◆ **Exercise material**
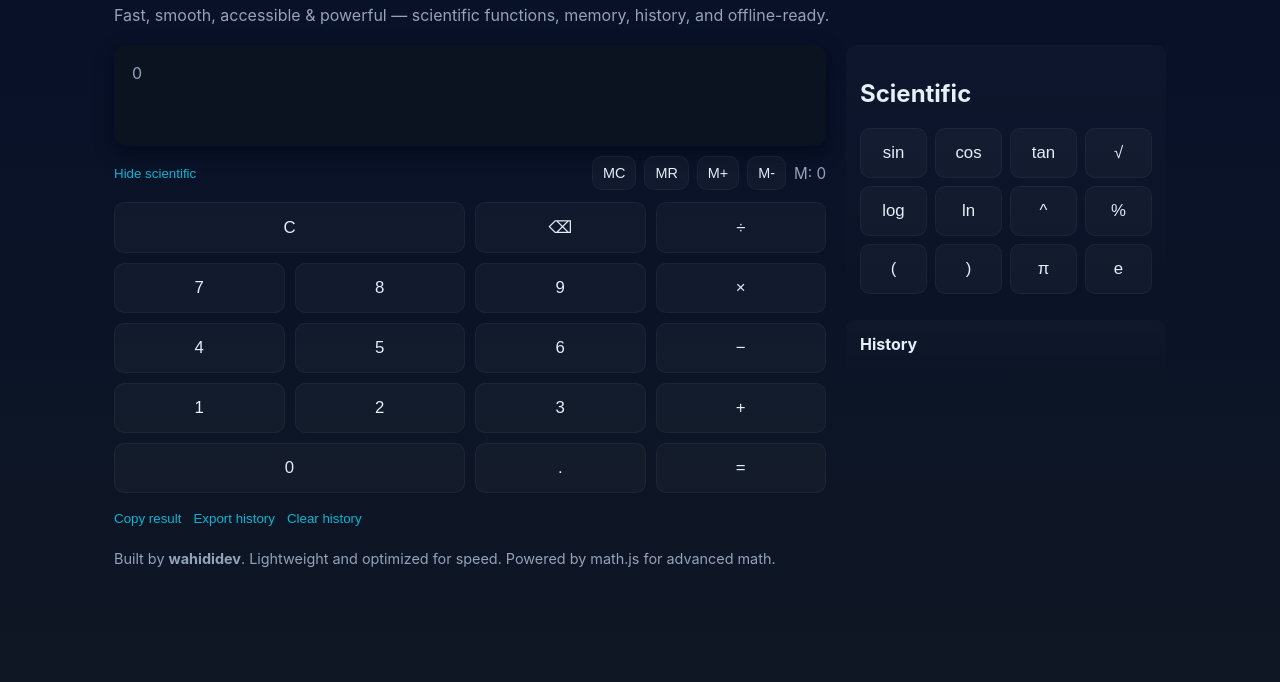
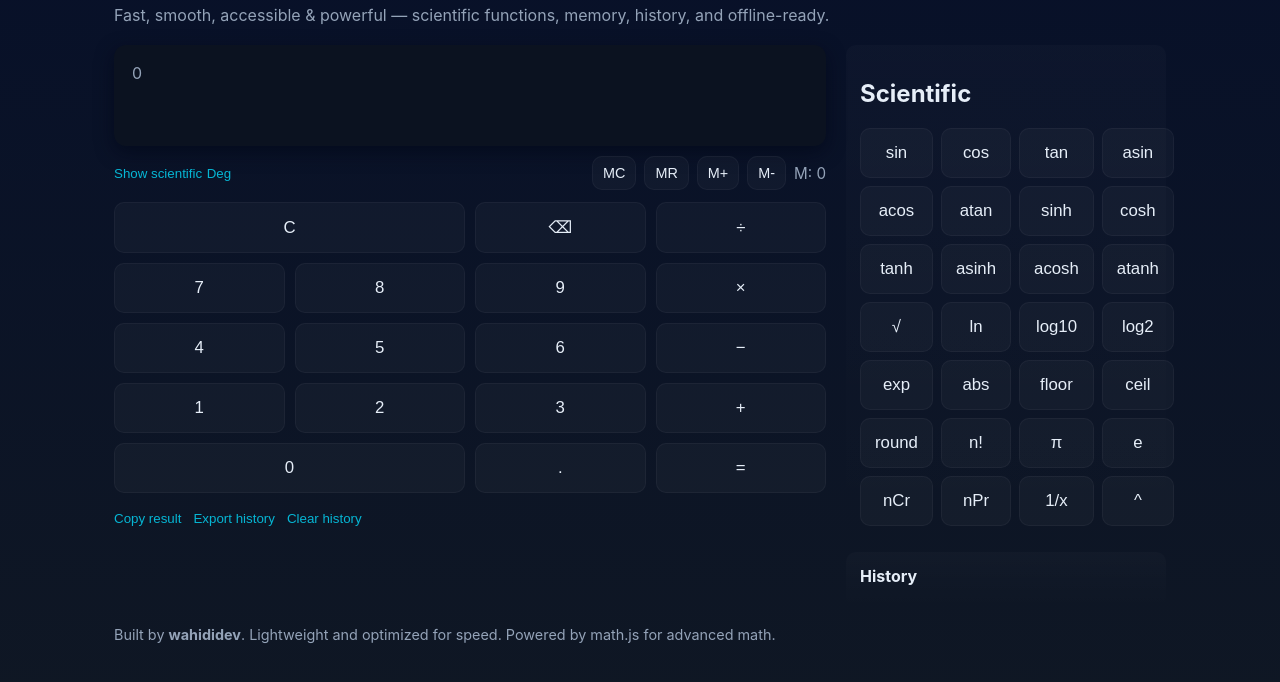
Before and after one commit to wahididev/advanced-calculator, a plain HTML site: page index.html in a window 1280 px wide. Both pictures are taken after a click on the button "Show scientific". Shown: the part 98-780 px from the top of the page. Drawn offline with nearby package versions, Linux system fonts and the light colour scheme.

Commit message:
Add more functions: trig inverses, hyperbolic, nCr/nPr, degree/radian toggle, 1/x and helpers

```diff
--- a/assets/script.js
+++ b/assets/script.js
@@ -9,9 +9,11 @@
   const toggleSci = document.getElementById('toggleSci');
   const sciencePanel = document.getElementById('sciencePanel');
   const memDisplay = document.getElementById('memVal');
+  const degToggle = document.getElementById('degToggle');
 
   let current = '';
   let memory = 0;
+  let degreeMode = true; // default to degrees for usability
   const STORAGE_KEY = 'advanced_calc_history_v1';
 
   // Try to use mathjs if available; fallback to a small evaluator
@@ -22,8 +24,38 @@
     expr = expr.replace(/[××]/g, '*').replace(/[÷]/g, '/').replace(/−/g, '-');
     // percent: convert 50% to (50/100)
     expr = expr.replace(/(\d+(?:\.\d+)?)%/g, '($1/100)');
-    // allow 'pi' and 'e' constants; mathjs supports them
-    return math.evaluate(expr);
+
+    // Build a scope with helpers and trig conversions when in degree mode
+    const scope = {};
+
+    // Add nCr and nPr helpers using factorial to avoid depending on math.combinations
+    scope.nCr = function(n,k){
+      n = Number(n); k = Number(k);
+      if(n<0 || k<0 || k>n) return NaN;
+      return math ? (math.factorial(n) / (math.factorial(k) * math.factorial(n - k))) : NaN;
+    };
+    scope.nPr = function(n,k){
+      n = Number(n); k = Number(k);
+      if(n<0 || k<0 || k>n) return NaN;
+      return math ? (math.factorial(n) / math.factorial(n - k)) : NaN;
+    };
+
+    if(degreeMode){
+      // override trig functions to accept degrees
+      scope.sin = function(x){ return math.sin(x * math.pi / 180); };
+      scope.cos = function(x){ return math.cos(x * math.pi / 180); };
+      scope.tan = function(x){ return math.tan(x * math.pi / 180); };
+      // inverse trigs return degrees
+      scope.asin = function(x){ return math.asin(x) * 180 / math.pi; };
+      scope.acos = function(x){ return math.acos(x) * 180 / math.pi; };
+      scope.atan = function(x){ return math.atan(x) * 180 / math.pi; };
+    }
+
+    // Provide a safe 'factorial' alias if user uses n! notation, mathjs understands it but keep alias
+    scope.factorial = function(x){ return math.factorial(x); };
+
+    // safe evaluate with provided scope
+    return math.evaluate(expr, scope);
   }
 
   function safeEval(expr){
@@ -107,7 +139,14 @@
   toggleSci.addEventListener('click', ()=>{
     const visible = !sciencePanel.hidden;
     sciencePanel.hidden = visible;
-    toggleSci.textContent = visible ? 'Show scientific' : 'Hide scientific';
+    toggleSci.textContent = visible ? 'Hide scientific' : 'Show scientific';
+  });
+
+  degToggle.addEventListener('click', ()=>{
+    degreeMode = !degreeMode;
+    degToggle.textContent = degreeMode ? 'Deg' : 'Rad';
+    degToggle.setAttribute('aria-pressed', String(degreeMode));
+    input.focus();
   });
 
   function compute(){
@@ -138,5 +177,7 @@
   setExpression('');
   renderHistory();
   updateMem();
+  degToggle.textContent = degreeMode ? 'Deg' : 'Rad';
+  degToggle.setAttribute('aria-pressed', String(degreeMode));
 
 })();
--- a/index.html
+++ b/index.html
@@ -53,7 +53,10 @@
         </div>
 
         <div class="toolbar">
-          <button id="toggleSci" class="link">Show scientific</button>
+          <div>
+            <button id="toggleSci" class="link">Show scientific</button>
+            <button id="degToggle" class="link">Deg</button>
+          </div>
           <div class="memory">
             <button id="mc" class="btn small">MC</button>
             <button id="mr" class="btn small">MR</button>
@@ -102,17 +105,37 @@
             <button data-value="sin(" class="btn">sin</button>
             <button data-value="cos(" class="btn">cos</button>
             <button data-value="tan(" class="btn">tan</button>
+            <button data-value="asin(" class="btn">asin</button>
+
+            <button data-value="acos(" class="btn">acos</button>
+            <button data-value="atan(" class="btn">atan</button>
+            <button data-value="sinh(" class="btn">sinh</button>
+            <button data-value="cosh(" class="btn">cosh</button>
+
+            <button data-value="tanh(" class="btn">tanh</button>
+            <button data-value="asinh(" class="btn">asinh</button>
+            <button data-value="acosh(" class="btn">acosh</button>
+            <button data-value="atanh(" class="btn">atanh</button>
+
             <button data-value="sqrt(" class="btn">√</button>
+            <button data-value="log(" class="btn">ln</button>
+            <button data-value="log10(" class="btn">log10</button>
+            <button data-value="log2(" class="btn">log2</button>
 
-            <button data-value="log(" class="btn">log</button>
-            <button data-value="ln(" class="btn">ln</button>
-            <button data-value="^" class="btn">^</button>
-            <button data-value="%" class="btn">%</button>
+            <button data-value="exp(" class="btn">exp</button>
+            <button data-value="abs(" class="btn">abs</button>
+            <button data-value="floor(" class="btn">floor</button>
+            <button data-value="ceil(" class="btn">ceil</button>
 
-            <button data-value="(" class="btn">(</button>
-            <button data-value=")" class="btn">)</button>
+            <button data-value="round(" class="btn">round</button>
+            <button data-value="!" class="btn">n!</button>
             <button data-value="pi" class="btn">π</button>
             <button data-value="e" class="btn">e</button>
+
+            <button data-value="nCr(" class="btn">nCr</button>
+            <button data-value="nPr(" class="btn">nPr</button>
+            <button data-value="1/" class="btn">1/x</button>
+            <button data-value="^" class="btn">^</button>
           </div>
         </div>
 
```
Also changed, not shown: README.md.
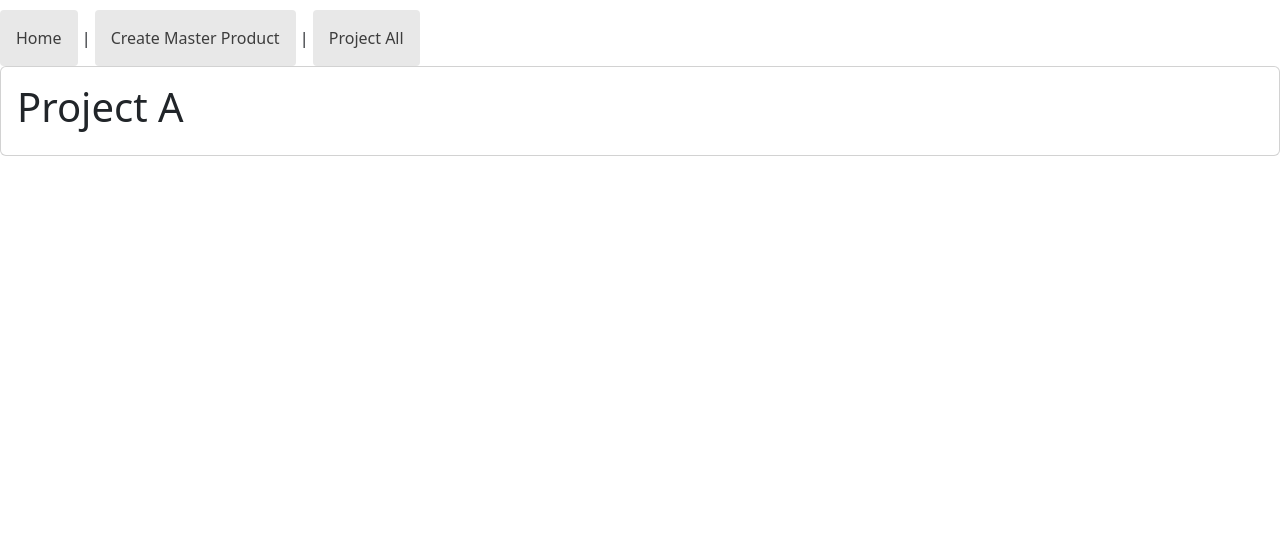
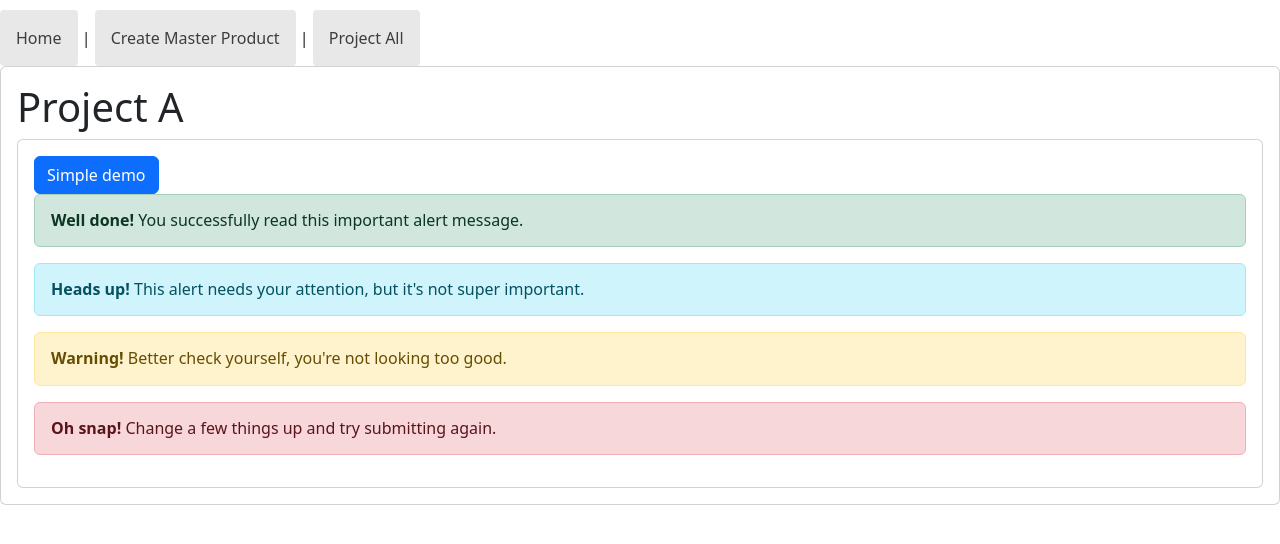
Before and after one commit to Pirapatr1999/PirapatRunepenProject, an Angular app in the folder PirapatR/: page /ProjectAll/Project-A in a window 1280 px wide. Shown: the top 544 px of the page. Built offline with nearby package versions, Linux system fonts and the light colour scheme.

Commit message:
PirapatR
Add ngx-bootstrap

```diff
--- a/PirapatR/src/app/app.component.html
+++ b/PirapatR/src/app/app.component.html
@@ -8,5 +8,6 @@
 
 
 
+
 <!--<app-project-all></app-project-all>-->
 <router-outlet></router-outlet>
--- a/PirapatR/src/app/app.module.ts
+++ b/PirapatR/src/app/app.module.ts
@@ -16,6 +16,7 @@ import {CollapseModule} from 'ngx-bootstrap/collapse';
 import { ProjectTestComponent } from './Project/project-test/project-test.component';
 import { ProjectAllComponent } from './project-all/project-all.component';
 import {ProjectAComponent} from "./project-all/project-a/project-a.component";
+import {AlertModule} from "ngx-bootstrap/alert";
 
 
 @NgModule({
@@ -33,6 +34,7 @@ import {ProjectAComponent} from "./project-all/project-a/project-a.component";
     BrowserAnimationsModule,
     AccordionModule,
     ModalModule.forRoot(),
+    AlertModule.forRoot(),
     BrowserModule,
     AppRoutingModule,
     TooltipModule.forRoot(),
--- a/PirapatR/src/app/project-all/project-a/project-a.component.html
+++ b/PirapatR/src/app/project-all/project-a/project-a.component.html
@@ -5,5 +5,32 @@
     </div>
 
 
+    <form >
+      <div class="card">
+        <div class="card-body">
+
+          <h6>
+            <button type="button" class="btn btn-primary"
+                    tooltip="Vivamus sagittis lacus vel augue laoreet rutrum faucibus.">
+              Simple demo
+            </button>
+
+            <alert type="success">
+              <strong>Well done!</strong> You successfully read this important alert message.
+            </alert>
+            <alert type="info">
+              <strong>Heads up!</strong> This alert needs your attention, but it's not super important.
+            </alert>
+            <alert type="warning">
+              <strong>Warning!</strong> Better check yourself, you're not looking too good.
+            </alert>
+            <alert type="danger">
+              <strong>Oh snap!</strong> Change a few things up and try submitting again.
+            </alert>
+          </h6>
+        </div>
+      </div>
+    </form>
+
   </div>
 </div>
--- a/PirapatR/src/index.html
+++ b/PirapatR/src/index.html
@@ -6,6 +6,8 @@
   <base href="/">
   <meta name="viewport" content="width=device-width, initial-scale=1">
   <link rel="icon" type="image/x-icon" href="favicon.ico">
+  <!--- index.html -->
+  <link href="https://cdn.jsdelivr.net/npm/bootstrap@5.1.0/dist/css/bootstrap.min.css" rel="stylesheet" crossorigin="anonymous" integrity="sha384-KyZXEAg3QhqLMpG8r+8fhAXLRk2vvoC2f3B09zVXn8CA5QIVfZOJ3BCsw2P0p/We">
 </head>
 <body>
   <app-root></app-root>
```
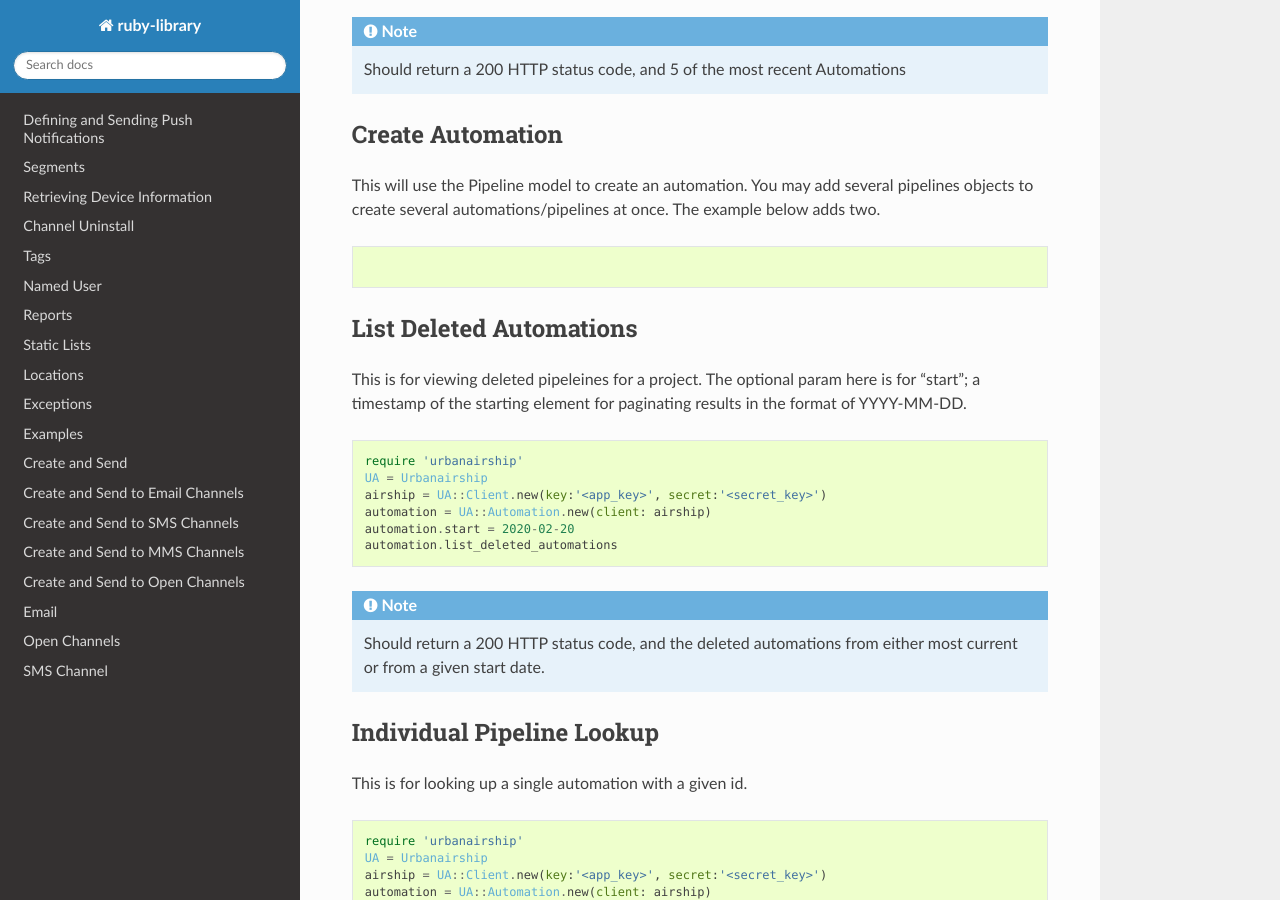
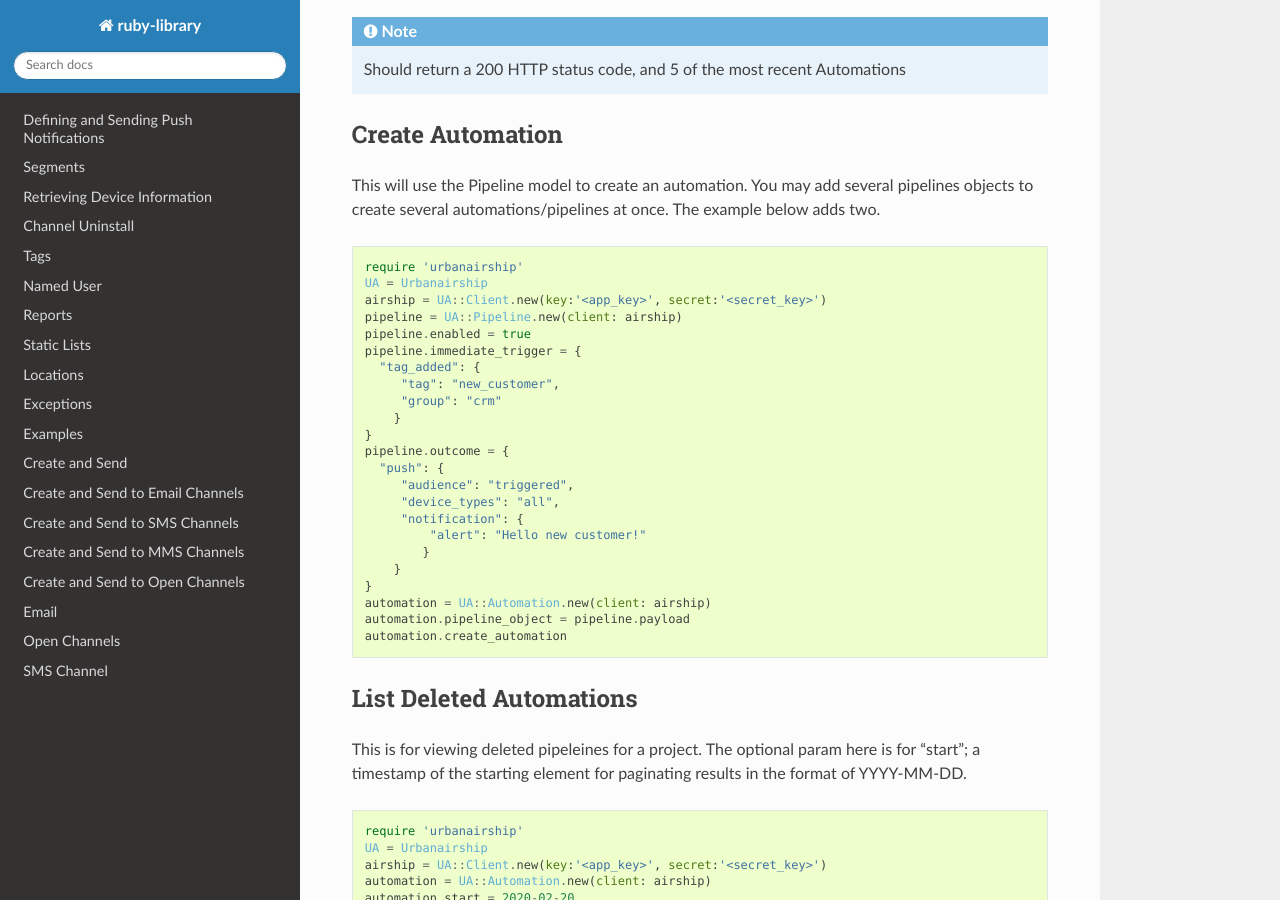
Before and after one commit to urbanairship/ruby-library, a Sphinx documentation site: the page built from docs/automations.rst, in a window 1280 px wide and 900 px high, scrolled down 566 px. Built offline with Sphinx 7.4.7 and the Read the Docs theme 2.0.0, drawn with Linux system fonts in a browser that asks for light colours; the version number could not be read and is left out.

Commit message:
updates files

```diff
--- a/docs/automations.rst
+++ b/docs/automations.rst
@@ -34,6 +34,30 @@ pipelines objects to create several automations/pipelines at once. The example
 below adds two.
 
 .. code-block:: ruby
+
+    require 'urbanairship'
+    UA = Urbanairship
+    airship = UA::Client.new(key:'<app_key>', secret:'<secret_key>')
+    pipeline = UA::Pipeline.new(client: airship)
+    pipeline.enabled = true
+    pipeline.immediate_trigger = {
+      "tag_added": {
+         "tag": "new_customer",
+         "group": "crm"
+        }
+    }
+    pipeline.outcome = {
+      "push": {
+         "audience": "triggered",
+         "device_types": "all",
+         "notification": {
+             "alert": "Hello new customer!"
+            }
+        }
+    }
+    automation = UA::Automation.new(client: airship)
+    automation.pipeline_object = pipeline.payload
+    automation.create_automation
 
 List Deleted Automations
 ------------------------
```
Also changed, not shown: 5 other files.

◆ **Task to carry out**
Which lines of the records above contain the word "toggleSci"? Show each of them.

◆ **Exercise output**
   const toggleSci = document.getElementById('toggleSci');
   toggleSci.addEventListener('click', ()=>{
-    toggleSci.textContent = visible ? 'Show scientific' : 'Hide scientific';
+    toggleSci.textContent = visible ? 'Hide scientific' : 'Show scientific';
-          <button id="toggleSci" class="link">Show scientific</button>
+            <button id="toggleSci" class="link">Show scientific</button>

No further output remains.